═════ Input for this task
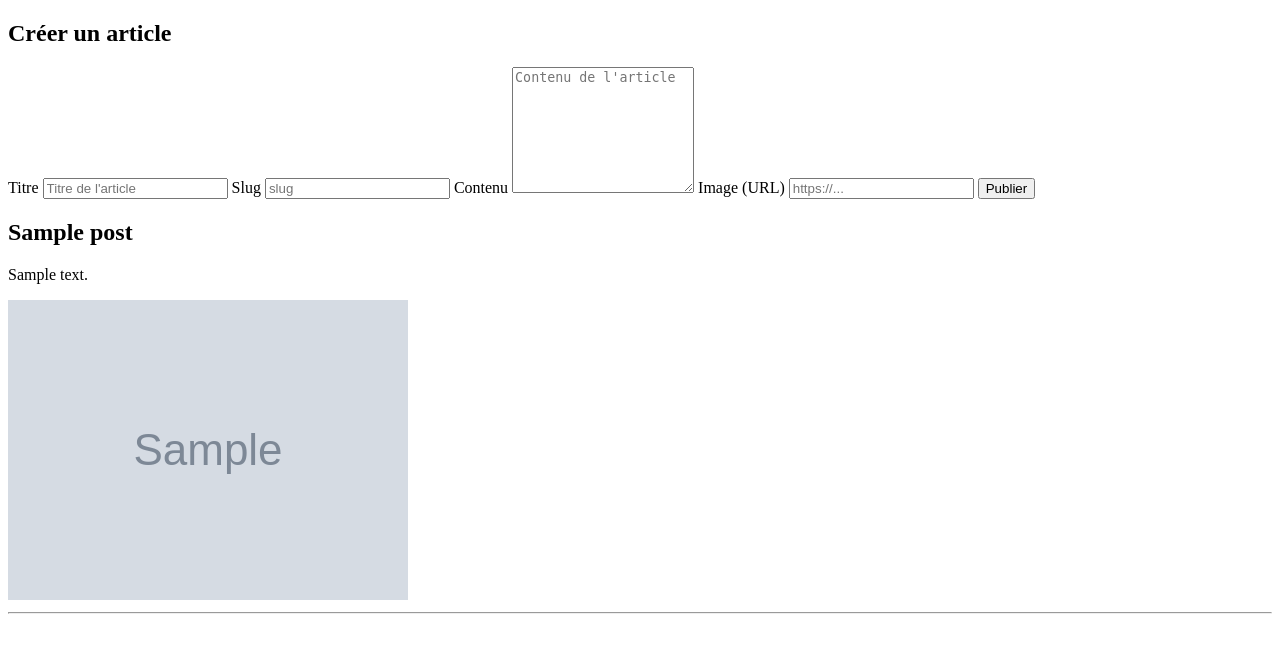
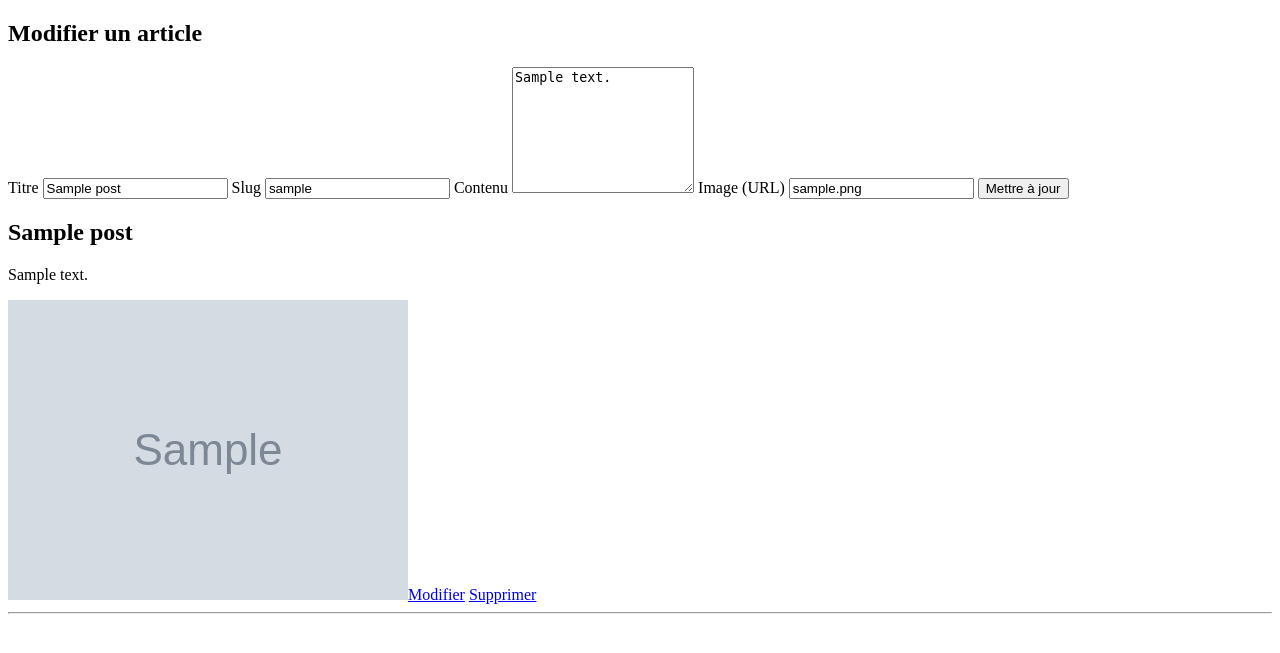
Before and after one commit to LeoVigin/web-security, a PHP site: the page made by admin.php in a window 1280 px wide. Shown: the top 653 px of the page. Run offline with PHP 8.4, Linux system fonts and the light colour scheme; the visitor is signed in with stand-in values (Sample User, id 1); tables that the repository leaves empty hold one stand-in row (values such as "Sample post"); grey boxes marked "Sample" are stand-in pictures.

Commit message:
Mise en place de l'update et delete

```diff
--- a/admin.php
+++ b/admin.php
@@ -26,11 +26,7 @@ $stmtpost = $pdo->query('SELECT id, title, slug, content, image FROM post');
 
 $posts = $stmtpost->fetchAll(PDO::FETCH_ASSOC);
 
-if (!$posts) {
-    die('Erreur : No posts found');
-}
-
-// CREATE
+// CREATE / UPDATE
 if ($_SERVER['REQUEST_METHOD'] === 'POST') {
     if (!isset($_POST['token']) || $_POST['token'] !== ($_SESSION['admin_post_token'] ?? null)) {
         die('<p>Token invalide : action non autorisée.</p>');
@@ -40,34 +36,78 @@ if ($_SERVER['REQUEST_METHOD'] === 'POST') {
     $content = isset($_POST['content']) ? trim($_POST['content']) : '';
     $image = isset($_POST['image']) ? trim($_POST['image']) : '';
     $slug = isset($_POST['slug']) ? trim($_POST['slug']) : '';
+    $edit_slug = isset($_POST['edit_slug']) ? trim($_POST['edit_slug']) : null;
 
     if ($title === '' || $content === '' || $slug === '') {
         die('<p>Le titre, le slug et le contenu sont requis.</p>');
     }
 
-    $stmt = $pdo->prepare('SELECT COUNT(*) FROM post WHERE slug = :slug');
-    $stmt->execute(['slug' => $slug]);
-    $count = (int) $stmt->fetchColumn();
-    if ($count > 0) {
-        die('<p>Ce slug existe déjà. Choisissez-en un autre.</p>');
-    }
-
+    try {
+        if ($edit_slug) {
+            $update = $pdo->prepare('UPDATE post SET title = :title, slug = :slug, content = :content, image = :image WHERE slug = :old_slug');
+            $update->execute([
+                'title' => $title,
+                'slug' => $slug,
+                'content' => $content,
+                'image' => $image,
+                'old_slug' => $edit_slug
+            ]);
+        } else {
             $insert = $pdo->prepare('INSERT INTO post (title, slug, content, image) VALUES (:title, :slug, :content, :image)');
-    try {
             $insert->execute([
                 'title' => $title,
                 'slug' => $slug,
                 'content' => $content,
                 'image' => $image
             ]);
-        // invalidate token after successful use
+        }
         if (isset($_SESSION['admin_post_token'])) {
             unset($_SESSION['admin_post_token']);
         }
         header('Location: index.php');
         exit;
     } catch (PDOException $e) {
-        die('<p>Erreur lors de la création de l\'article.</p>');
+        die('<p>Erreur lors du traitement de l\'article.</p>');
+    }
+}
+?>
+
+<?php
+$update = false;
+$editPost = null;
+if (isset($_GET['edit'])) {
+    $edit_slug = $_GET['edit'];
+    $stmt = $pdo->prepare('SELECT id, title, slug, content, image FROM post WHERE slug = :slug');
+    $stmt->execute(['slug' => $edit_slug]);
+    $editPost = $stmt->fetch(PDO::FETCH_ASSOC);
+
+    if ($editPost) {
+        $update = true;
+        $title = $editPost['title'];
+        $slug = $editPost['slug'];
+        $content = $editPost['content'];
+        $image = $editPost['image'];
+    }
+}
+?>
+
+<?php
+if (isset($_GET['del'])) {
+    if (!isset($_GET['token']) || $_GET['token'] !== ($_SESSION['admin_post_token'] ?? null)) {
+        die('<p>Token invalide : suppression non autorisée.</p>');
+    }
+
+    $del_slug = $_GET['del'];
+    $stmt = $pdo->prepare('DELETE FROM post WHERE slug = :slug');
+    try {
+        $stmt->execute(['slug' => $del_slug]);
+        if (isset($_SESSION['admin_post_token'])) {
+            unset($_SESSION['admin_post_token']);
+        }
+        header('Location: index.php');
+        exit;
+    } catch (PDOException $e) {
+        die('<p>Erreur lors de la suppression de l\'article.</p>');
     }
 }
 ?>
@@ -84,23 +124,26 @@ if ($_SERVER['REQUEST_METHOD'] === 'POST') {
 <body>
     <main>
         <article>
-            <h1>Créer un article</h1>
+            <h1><?php echo $update ? 'Modifier un article' : 'Créer un article'; ?></h1>
             <form method="post" action="">
                 <input type="hidden" name="token"
                     value="<?php echo htmlspecialchars($_SESSION['admin_post_token'] ?? '', ENT_QUOTES); ?>">
+                <?php if ($update): ?>
+                    <input type="hidden" name="edit_slug" value="<?php echo htmlspecialchars($editPost['slug'], ENT_QUOTES); ?>">
+                <?php endif; ?>
                 <label for="title">Titre</label>
-                <input type="text" id="title" name="title" placeholder="Titre de l'article" required>
+                <input type="text" id="title" name="title" placeholder="Titre de l'article" value="<?php echo htmlspecialchars($update ? $title : '', ENT_QUOTES); ?>" required>
 
                 <label for="slug">Slug</label>
-                <input type="text" id="slug" name="slug" placeholder="slug" required>
+                <input type="text" id="slug" name="slug" placeholder="slug" value="<?php echo htmlspecialchars($update ? $slug : '', ENT_QUOTES); ?>" required>
 
                 <label for="content">Contenu</label>
-                <textarea id="content" name="content" rows="8" placeholder="Contenu de l'article" required></textarea>
+                <textarea id="content" name="content" rows="8" placeholder="Contenu de l'article" required><?php echo htmlspecialchars($update ? $content : '', ENT_QUOTES); ?></textarea>
 
                 <label for="image">Image (URL)</label>
-                <input type="text" id="image" name="image" placeholder="https://...">
+                <input type="text" id="image" name="image" placeholder="https://..." value="<?php echo htmlspecialchars($update ? $image : '', ENT_QUOTES); ?>">
 
-                <button type="submit">Publier</button>
+                <button type="submit"><?php echo $update ? 'Mettre à jour' : 'Publier'; ?></button>
             </form>
         </article>
         <article>
@@ -108,7 +151,11 @@ if ($_SERVER['REQUEST_METHOD'] === 'POST') {
             foreach ($posts as $post) {
                 echo '<h1>' . htmlspecialchars($post['title']) . '</h1>';
                 echo '<p>' . htmlspecialchars($post['content']) . '</p>';
-                echo '<img src="' . htmlspecialchars($post['image']) . '" alt=""><hr>';
+                if (!empty($post['image'])) {
+                    echo '<img src="' . htmlspecialchars($post['image']) . '" alt="' . htmlspecialchars($post['title']) . '">';
+                }
+                echo '<a href="?edit=' . htmlspecialchars($post['slug']) . '">Modifier</a> ';
+                echo '<a href="?del=' . htmlspecialchars($post['slug']) . '&token=' . htmlspecialchars($_SESSION['admin_post_token'] ?? '') . '">Supprimer</a><hr>';
             }
             ?>
         </article>
```
Lines whose indentation alone changed are shown as unchanged.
══════════
Among the records, find the lines that contain "posts" and copy each of them.

 $posts = $stmtpost->fetchAll(PDO::FETCH_ASSOC);
-if (!$posts) {
-    die('Erreur : No posts found');
             foreach ($posts as $post) {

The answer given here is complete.